But, according to the article above, Avebury started life in much the same way as other sacred circles: as a home, a simple wooden structure. Perhaps the person who inhabited the house created the initial energies which ultimately, over hundreds of years, became the Avebury Complex. This is how many of them began. The person creates the necessary thoughtforms, anchors the layers of energy over years, and the people who come after him or her, continue the creation of the anchored blueprint. Even today, this is how sites evolve. You only have to look at how Findhorn began, to get an idea of what I mean. Who knows what Findhorn will become in a few hundred years.

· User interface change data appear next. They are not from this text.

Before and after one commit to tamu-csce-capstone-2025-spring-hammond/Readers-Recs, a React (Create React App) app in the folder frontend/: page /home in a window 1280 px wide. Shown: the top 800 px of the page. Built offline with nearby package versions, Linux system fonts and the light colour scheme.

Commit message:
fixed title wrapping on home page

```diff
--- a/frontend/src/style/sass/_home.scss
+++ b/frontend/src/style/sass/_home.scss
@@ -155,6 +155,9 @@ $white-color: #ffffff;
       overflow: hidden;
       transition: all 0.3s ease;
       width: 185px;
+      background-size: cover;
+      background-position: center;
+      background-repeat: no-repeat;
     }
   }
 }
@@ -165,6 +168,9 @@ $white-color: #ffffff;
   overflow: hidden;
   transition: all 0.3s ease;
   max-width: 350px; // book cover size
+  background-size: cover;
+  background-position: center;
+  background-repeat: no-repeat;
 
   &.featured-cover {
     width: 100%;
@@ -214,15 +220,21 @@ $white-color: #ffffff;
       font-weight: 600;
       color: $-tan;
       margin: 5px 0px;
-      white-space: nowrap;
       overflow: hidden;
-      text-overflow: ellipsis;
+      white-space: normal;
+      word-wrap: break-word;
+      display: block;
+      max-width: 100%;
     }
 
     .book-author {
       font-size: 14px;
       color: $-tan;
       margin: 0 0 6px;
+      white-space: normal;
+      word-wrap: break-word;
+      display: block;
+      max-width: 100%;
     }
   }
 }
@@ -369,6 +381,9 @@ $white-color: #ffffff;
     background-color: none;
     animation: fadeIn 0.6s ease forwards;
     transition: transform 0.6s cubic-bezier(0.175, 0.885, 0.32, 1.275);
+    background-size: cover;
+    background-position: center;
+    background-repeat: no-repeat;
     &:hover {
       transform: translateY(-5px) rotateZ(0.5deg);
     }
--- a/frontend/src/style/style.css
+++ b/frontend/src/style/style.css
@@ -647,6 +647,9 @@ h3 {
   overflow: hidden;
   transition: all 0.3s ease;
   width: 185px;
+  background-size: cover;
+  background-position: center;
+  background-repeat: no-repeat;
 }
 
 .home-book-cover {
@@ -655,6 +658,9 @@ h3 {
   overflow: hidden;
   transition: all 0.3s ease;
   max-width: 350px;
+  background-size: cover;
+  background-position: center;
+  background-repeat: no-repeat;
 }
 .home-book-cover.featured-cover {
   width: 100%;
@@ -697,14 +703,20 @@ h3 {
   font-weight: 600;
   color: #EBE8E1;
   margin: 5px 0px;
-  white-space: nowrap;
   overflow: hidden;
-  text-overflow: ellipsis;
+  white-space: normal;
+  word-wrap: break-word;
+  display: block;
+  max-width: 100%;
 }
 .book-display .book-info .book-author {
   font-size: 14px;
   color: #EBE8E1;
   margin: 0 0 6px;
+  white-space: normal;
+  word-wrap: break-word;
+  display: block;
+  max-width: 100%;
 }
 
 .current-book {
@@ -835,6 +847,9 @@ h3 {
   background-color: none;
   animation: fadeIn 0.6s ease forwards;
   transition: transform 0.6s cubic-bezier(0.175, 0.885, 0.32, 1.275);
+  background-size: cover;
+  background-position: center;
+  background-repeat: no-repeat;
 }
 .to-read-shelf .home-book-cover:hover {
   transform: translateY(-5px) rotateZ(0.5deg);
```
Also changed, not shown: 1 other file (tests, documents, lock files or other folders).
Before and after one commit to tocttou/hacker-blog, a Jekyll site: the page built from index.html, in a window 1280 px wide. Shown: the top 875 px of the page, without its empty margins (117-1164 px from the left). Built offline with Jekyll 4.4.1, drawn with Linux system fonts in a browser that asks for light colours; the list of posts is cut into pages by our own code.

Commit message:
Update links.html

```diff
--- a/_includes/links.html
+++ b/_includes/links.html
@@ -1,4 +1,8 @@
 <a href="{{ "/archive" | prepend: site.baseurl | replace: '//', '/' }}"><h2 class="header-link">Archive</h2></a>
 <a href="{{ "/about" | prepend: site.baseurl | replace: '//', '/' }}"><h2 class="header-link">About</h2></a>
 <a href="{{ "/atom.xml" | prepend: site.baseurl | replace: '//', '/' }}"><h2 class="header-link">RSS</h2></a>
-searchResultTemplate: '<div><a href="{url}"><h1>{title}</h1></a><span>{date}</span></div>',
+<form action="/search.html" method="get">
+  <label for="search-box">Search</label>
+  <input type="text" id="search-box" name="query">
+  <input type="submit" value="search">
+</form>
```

So you see how these massive complexes can have had very humble beginnings. A small family of people who have brought their sacred knowldege with them and who anchor the foundations of very important sites for generations of people into the future. Thousands of years later, and we are learning how to access this energy and renew the sacred work that our ancestors did. Bringing back the balance, anchoring the new seed ideas and changing our ways of life so that future generations can survive and thrive.
This is a very brief explanation, as there are probably books worth of information needed to explain all of this, but I hope it gives you a flavour of how sites begin, so that when you tune into one, you carry this knowledge with you.